* [Task statement] Search the material for "return" and show all lines that contain it.

* [Input records]
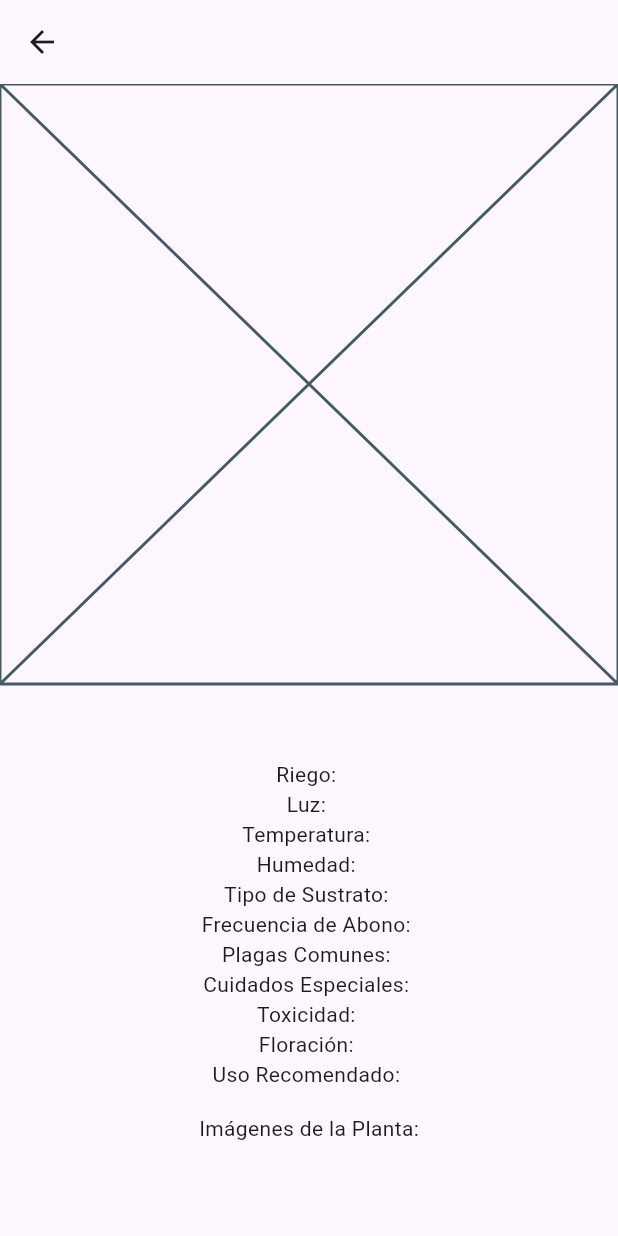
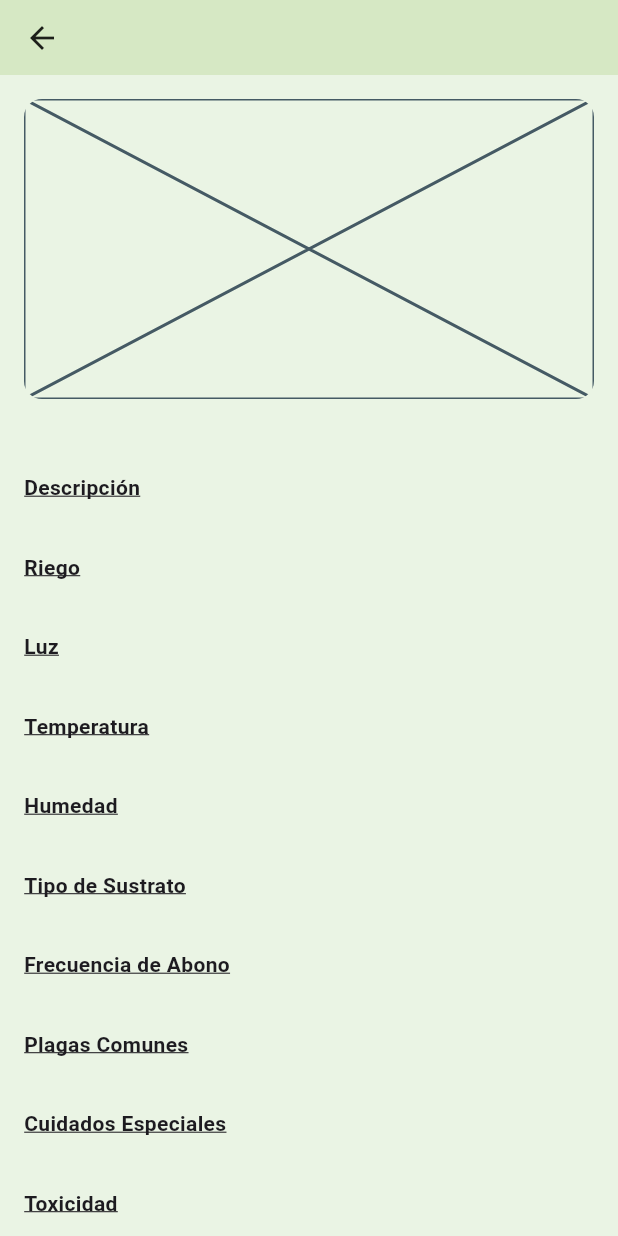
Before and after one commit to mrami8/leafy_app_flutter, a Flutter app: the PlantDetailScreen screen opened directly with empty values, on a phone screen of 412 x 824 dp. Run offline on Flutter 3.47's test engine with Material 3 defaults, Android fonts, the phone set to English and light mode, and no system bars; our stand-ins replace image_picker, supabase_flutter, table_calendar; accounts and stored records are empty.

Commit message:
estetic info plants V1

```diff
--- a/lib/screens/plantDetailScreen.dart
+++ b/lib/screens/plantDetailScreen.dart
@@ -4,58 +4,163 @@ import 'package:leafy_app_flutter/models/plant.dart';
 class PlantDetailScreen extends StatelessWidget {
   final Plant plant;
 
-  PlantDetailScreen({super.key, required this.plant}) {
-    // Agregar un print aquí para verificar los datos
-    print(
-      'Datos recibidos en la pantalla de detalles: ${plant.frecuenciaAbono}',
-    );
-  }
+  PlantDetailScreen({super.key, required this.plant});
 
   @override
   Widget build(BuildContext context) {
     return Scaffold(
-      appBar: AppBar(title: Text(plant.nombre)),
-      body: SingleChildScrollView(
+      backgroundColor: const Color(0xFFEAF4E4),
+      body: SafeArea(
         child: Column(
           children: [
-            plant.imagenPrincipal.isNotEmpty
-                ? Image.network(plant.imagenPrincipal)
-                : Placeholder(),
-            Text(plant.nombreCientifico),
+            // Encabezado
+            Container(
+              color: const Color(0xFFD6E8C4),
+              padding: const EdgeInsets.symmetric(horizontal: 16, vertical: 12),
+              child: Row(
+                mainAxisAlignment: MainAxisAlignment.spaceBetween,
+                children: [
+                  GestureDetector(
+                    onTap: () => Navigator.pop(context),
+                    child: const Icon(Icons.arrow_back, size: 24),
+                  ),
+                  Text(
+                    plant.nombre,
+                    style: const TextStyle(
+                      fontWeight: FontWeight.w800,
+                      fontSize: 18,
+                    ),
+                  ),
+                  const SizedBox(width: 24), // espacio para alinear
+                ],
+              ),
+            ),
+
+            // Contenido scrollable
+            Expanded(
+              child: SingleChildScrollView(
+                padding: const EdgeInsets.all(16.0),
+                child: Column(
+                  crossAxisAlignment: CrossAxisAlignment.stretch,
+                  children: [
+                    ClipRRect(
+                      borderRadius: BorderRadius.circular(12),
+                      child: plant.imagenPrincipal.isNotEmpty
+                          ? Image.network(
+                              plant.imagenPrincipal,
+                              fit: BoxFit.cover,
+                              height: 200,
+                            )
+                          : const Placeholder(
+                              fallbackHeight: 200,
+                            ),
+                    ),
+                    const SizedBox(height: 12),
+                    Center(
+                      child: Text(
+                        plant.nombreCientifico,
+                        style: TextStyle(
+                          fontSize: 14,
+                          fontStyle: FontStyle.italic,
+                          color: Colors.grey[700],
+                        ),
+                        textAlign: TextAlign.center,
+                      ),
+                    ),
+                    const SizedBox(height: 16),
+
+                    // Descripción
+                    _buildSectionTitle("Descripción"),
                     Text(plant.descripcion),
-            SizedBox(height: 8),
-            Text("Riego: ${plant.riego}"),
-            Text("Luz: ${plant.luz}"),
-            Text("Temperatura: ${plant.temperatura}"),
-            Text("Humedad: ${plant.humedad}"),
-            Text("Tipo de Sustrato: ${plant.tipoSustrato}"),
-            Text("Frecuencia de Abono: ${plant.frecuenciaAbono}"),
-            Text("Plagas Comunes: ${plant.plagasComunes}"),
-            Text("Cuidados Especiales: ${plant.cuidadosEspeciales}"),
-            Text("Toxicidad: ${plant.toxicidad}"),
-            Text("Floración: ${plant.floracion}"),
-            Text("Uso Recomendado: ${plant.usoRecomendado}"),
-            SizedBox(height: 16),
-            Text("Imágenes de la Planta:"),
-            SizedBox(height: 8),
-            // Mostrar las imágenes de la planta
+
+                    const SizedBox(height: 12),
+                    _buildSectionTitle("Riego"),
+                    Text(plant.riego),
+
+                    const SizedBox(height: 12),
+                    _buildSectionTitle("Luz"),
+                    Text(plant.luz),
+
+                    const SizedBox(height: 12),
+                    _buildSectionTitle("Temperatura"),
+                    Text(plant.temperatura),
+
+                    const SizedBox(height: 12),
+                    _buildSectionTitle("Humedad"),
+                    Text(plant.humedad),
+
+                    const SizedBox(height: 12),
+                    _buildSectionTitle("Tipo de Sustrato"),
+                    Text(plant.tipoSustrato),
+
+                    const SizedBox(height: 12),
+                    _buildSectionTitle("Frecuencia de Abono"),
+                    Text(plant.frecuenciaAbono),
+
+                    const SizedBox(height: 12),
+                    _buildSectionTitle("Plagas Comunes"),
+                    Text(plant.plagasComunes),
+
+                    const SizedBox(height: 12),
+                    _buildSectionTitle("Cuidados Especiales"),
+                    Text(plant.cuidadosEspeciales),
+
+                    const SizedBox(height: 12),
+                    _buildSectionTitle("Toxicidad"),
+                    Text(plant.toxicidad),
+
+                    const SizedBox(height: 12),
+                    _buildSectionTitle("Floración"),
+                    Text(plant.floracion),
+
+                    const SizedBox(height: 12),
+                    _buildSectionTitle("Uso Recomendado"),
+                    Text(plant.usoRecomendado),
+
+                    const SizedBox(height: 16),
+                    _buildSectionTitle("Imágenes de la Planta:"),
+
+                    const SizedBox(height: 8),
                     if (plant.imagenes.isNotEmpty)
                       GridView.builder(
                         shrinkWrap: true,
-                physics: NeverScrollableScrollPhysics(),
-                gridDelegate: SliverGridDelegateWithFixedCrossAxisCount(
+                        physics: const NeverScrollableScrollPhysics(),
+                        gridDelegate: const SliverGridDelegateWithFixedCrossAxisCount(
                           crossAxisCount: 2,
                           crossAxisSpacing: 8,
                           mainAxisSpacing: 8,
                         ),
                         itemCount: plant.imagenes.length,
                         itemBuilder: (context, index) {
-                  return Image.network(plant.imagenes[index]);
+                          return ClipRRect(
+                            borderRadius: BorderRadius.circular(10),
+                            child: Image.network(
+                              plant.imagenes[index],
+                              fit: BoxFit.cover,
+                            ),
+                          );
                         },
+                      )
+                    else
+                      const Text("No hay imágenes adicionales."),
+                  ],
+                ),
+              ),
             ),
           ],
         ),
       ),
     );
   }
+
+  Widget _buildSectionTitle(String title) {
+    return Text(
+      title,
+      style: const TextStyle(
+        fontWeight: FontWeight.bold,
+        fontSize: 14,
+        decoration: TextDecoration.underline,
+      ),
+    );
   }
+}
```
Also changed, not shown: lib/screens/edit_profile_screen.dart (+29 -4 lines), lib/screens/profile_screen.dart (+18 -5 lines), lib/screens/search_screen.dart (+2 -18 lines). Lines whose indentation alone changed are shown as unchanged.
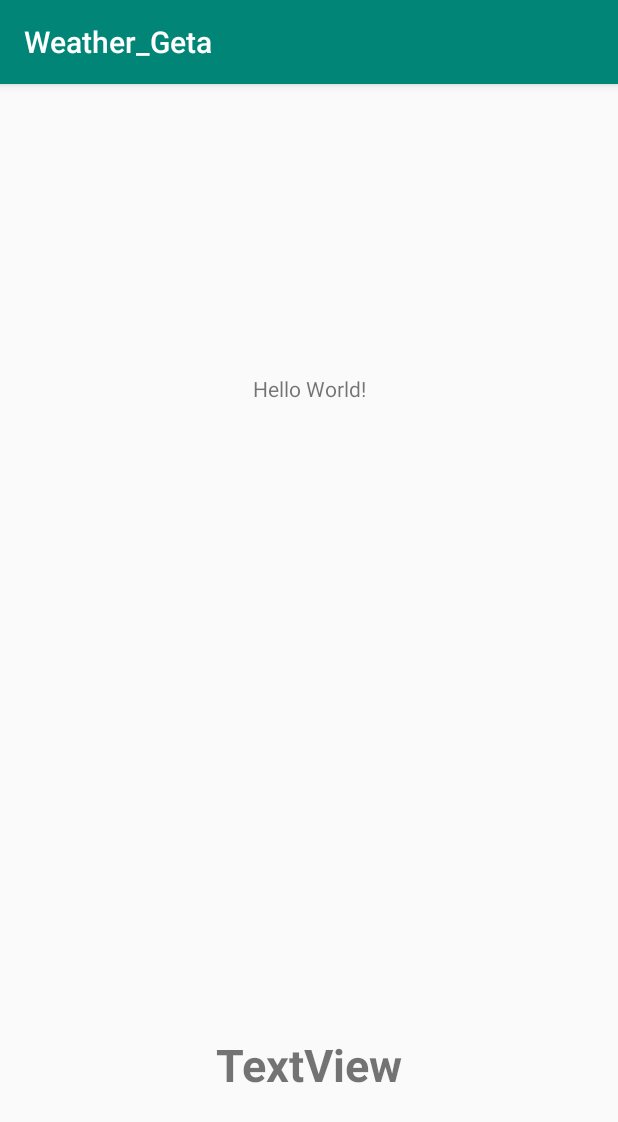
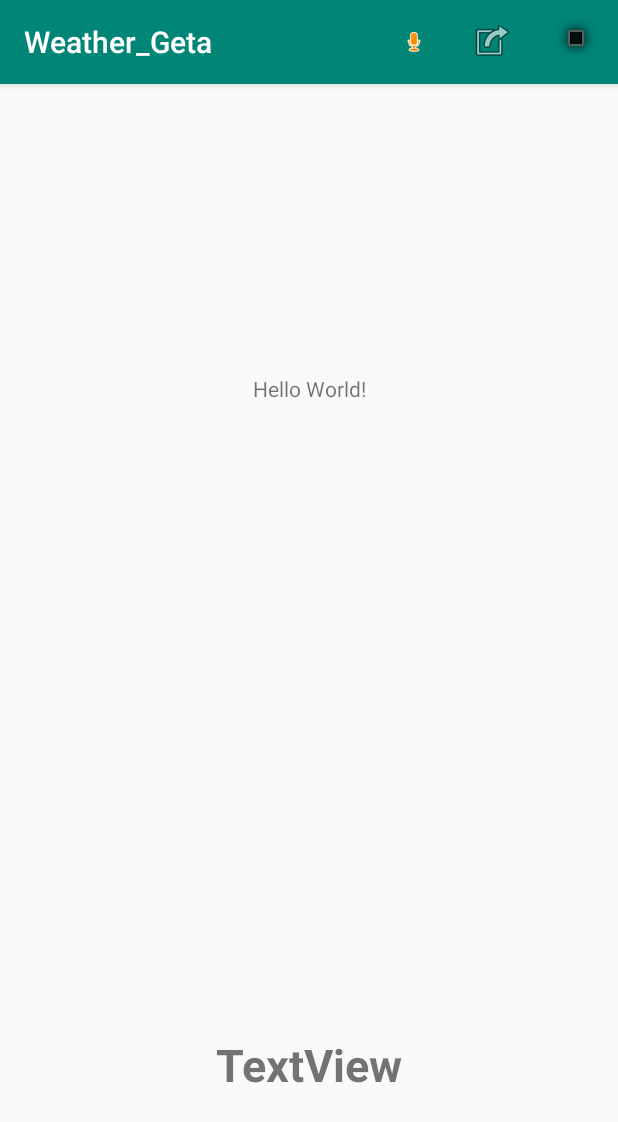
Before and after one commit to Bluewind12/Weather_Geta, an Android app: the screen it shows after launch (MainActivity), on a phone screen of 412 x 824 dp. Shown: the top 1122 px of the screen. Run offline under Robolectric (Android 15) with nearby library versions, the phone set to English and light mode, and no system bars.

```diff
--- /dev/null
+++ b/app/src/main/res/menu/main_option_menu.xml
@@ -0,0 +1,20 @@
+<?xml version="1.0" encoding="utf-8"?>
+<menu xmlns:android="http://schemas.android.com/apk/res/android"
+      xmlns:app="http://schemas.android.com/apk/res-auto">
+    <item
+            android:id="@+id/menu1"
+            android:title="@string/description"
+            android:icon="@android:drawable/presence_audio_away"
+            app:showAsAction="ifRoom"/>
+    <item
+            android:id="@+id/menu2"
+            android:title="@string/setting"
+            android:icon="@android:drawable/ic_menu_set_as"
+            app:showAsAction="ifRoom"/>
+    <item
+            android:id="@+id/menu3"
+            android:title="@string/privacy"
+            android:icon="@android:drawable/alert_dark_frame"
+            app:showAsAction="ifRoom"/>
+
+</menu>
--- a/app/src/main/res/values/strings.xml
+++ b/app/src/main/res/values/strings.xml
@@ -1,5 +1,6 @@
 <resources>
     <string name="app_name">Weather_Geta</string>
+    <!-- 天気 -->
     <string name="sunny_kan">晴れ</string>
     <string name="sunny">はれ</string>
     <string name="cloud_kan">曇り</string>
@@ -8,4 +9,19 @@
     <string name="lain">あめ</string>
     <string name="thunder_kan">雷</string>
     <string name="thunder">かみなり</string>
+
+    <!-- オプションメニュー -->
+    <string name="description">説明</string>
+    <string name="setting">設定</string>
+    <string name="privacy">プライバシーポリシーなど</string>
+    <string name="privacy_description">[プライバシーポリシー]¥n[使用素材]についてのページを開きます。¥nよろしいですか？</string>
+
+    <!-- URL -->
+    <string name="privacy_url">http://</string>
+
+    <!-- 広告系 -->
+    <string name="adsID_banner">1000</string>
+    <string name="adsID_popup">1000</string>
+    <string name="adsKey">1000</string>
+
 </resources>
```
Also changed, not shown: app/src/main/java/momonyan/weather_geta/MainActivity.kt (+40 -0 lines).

* [Result of this exercise]
     return Scaffold(
-                  return Image.network(plant.imagenes[index]);
+                          return ClipRRect(
+    return Text(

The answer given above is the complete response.